According to White, future possibilities
for the product include a device that
connects wirelessly to a PDA or handheld
computer, which would increase the
system’s overall portability. The same
flexibility could be achieved by incorporating a computer and display into the
microscope. There is a device like this
available today from the original developer of the ProScope, Scalar Corp. of
Tokyo. Scalar’s DG- 3 combines a monitor,
a 2.3-megapixel imager and a memory
card in a completely untethered digital
microscope. However, its cost is much
higher than for the ProScope, White said.
Shown is a study determining the sequence of
multiple layering of blood for forensic analysis,
done using a handheld Bodelin ProScope
microscope. Image courtesy of BPA Consulting.
for crime scene and other investigations.
“We’re also used extensively by private
As the market has changed, the ProScope, which White said is manufactured
in the US, has undergone technical evolution. Today it has a 1.3-megapixel imager,
offers up to 400 magnification and can
attach to other optics, making it a possible
substitute for the eyepiece found in a conventional desktop microscope. The ProScope takes images with the touch of a
button, working with any computer that
has a standard USB port. White noted,
however, that the best performance comes
with a higher-speed USB 2.0 port.
“It’s a UVC plug-and-play product. So
there’s no driver,” he added, claiming that
to be a key advantage. “It can actually be
used live over the Internet.”
The company currently makes a lens set
that ranges from 10 to 400 , with another
lens of 1000 available to law enforcement
only. That restriction may eventually be
lifted, in which case the higher-magnifica-tion lenses will be sold to the public.

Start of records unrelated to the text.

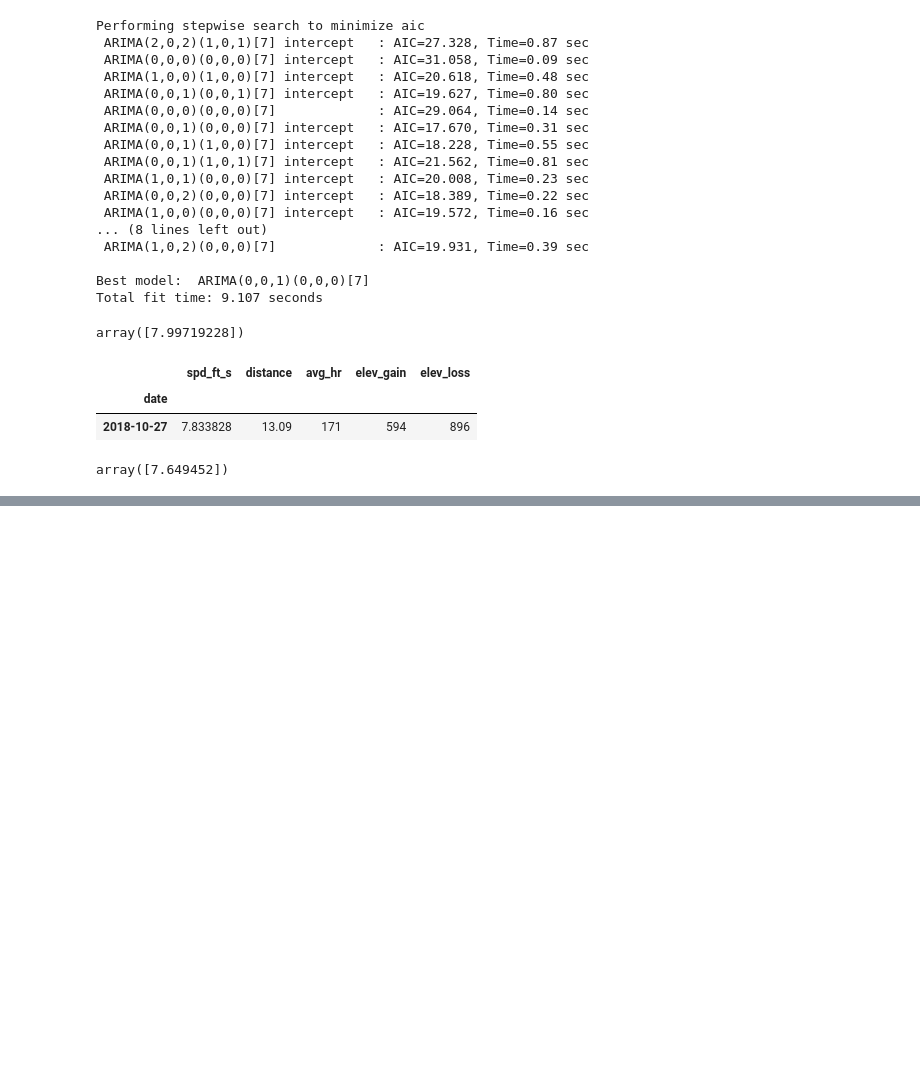
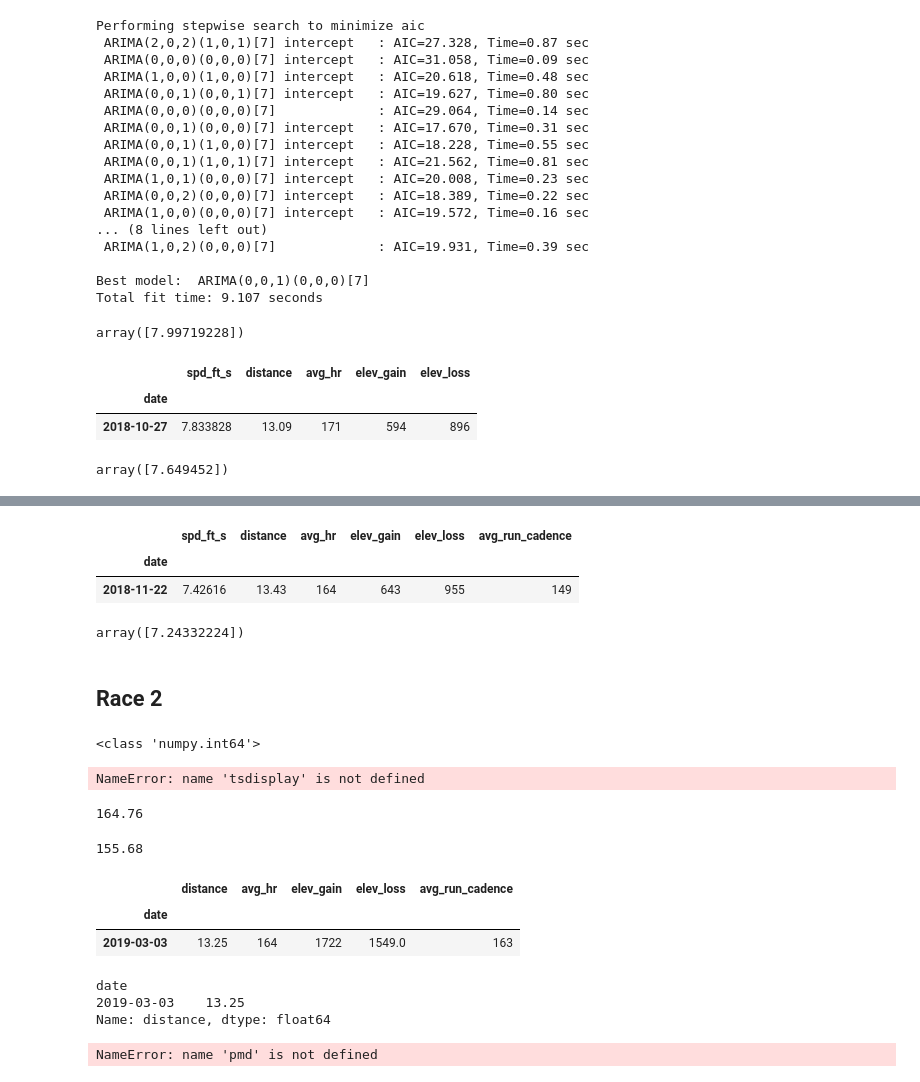
Before and after one commit to keithkruelskie/athlete_prediction, a Jupyter notebook: initial_modeling.ipynb, the cells around one changed output, grey strips where cells are left out. Saved outputs shown, nothing was run; the diff lists cells and outputs as text; code cells hidden in the pictures; blank space fills up the shorter version.

Commit message:
pymc3 model started

```diff
--- a/initial_modeling.ipynb
+++ b/initial_modeling.ipynb
@@ -511,0 +601,63 @@ array([7.649452])
+# %%
+race_df2[race_df2['is_race']==1][['spd_ft_s','distance', 'avg_hr','elev_gain', 'elev_loss', 'avg_run_cadence']]
+# %% [output]
+|  | spd_ft_s | distance | avg_hr | elev_gain | elev_loss | avg_run_cadence |
+| date |  |  |  |  |  |  |
+| 2018-11-22 | 7.42616 | 13.43 | 164 | 643 | 955 | 149 |
+# %%
+preds2 = model.predict(1, X = [[13.43, 149, 643, 955, 155]])
+preds2
+# %% [output]
+array([7.24332224])
+# %% [markdown]
+## Race 2
+# %%
+#Let's read in a single csv first:
+race_df2 = pd.read_csv('./data/races/athlete_10/athlete_10_race_3_3_mo_Running_extra_cols.csv', index_col='date')
+
+try:
+    race_df2['elev_gain'] = race_df2['elev_gain'].str.replace(',', '').astype(float)
+except:
+    print(type(race_df2['elev_gain'][0]))
+
+
+try:
+    race_df2['elev_loss'] = race_df2['elev_loss'].str.replace(',', '').astype(float)
+except:
+    print(type(race_df2['elev_loss'][0]))
+
+
+try:
+    race_df2['calories'] = race_df2['calories'].str.replace(',', '').astype(float)
+except:
+    print(race_df2['calories'].info())
+# %% [output]
+<class 'numpy.int64'>
+# %%
+tsdisplay(race_df2['spd_mph'], lag_max=14)
+
+tsdisplay(race_df2['GAP_ft_s'], lag_max=14)
+
+X = race_df2[race_df2['is_race']==0][['distance', 'avg_hr','elev_gain', 'elev_loss', 'avg_run_cadence']] #, 'avg_stride_length', 'avg_ground_contact_time']]
+
+y = race_df2[race_df2['is_race']==0]['spd_ft_s']
+# %% [output]
+NameError: name 'tsdisplay' is not defined
+# %%
+#Lets find the average cadence for long runs:
+avg_cadence = race_df2[race_df2['is_race']==0]['avg_run_cadence'].mean()
+avg_cadence
+# %% [output]
+164.76
+# %%
+#And heart rate:
+avg_hr = race_df2[race_df2['is_race']==0]['avg_hr'].mean()
+avg_hr
+# %% [output]
+155.68
+# %%
+race_df2[race_df2['is_race']==1][['distance', 'avg_hr','elev_gain', 'elev_loss', 'avg_run_cadence']]
+# %% [output]
+|  | distance | avg_hr | elev_gain | elev_loss | avg_run_cadence |
+| date |  |  |  |  |  |
+| 2019-03-03 | 13.25 | 164 | 1722 | 1549.0 | 163 |
@@ -511,0 +668,7 @@ array([7.649452])
+# %%
+race_distance = race_df2[race_df2['is_race']==1]['distance']
+race_distance
+# %% [output]
+date
+2019-03-03    13.25
+Name: distance, dtype: float64
@@ -511,0 +678,6 @@ array([7.649452])
+# %%
+model = pmd.auto_arima(y, X=X, m=7, trace=True)
+
+preds = model.predict(1, X =[[race_distance, avg_hr, race_gain, race_loss, avg_cadence]])
+# %% [output]
+NameError: name 'pmd' is not defined
```
Also changed, not shown: parts of 15 cells of this notebook, 7 other files.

The device includes a mount so that it
can be held steady. It also has two imaging
modes, one where the focus is fixed at a
point such that the device has to touch the
object being examined. The second mode
provides imaging at a distance of roughly
half an inch.
The butler did it
One of the applications for current
handheld microscopes is in criminal forensics, with uses ranging from fraud to
murder investigations. Bodelin recently
announced that its product had won the
seal of approval of Frank W. Abagnale,
one of the world’s leading document
fraud investigators and the subject of a
Norman Reeves, a forensic expert who
heads Tucson, Ariz.-based BPA Consulting,
hasn’t had that kind of publicity, unless you
count fictional depictions on crime shows.
Reeves specializes in bloodstain pattern
analysis, interpreting the shape, location,
size and directionality of bloodstains found
on clothing and elsewhere. That
information can help in defining
the location of victim or as-
sailant, as well as in establishing
the actions of either or both.
At one time, Reeves did these
investigations using conven-
tional microscopes, but these in-
struments suffered from a lack
of portability and often from
inferior image quality as well.
Today, he works with a hand-
held microscope. “I can take this
with me, lay the evidence out
on a table and go to work on it.
That’s a great feature.”
Because the data is viewable
immediately, he can determine
when a particular image should
be retaken. He can also quickly
send it to a computer, where it
can be analyzed later or put
into a report. He typically
works on a flat surface and uses
a stand to eliminate movements
that would blur the image.
As is the case with other investigators who have to work
with unknown substances,
Using a handheld Keyence microscope, NASA researchers profiled a flush-mounted pressure gauge (top) and determined its
height relative to a nose cone (bottom), information important in understanding in-flight testing data. Image courtesy of NASA.